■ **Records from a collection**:

============

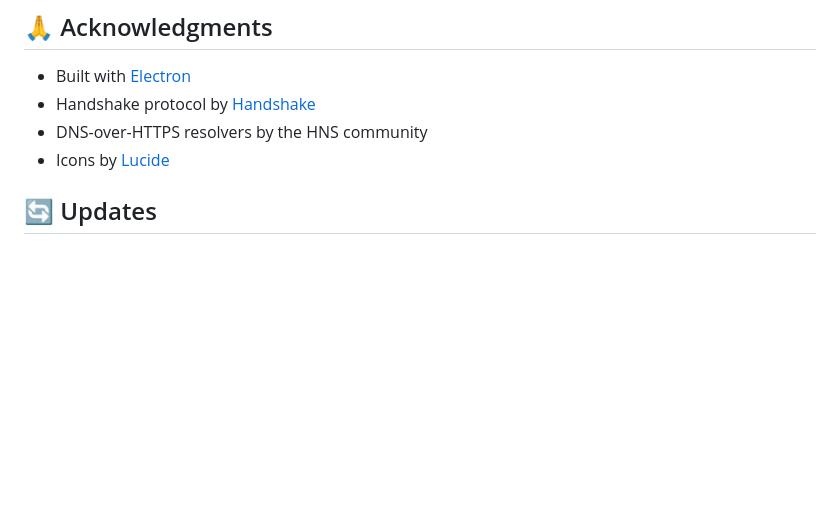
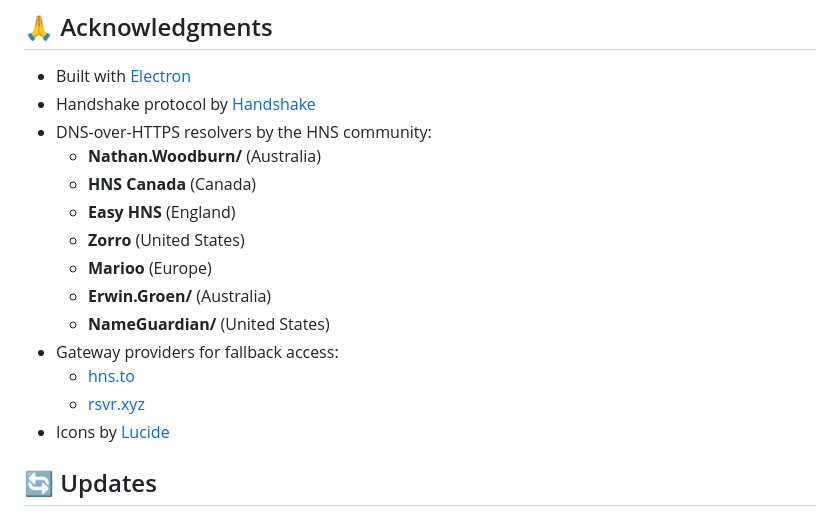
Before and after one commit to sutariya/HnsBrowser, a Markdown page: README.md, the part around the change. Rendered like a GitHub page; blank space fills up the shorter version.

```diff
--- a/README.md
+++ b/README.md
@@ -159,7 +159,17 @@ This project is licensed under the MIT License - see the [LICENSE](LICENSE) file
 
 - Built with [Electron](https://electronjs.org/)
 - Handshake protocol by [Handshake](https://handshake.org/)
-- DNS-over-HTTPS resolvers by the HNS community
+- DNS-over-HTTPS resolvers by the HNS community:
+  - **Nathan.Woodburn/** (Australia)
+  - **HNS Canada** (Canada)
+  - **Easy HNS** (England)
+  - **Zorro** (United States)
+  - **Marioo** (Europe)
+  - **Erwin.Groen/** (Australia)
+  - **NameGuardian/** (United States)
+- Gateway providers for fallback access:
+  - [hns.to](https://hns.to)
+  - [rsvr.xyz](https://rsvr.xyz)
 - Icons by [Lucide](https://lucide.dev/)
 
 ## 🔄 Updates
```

============

■ **TO DO**:
The records above, copied word for word without the pictures, are what should be output.

■ **EXPECTED ANSWER**:
Before and after one commit to sutariya/HnsBrowser, a Markdown page: README.md, the part around the change. Rendered like a GitHub page; blank space fills up the shorter version.

```diff
--- a/README.md
+++ b/README.md
@@ -159,7 +159,17 @@ This project is licensed under the MIT License - see the [LICENSE](LICENSE) file
 
 - Built with [Electron](https://electronjs.org/)
 - Handshake protocol by [Handshake](https://handshake.org/)
-- DNS-over-HTTPS resolvers by the HNS community
+- DNS-over-HTTPS resolvers by the HNS community:
+  - **Nathan.Woodburn/** (Australia)
+  - **HNS Canada** (Canada)
+  - **Easy HNS** (England)
+  - **Zorro** (United States)
+  - **Marioo** (Europe)
+  - **Erwin.Groen/** (Australia)
+  - **NameGuardian/** (United States)
+- Gateway providers for fallback access:
+  - [hns.to](https://hns.to)
+  - [rsvr.xyz](https://rsvr.xyz)
 - Icons by [Lucide](https://lucide.dev/)
 
 ## 🔄 Updates
```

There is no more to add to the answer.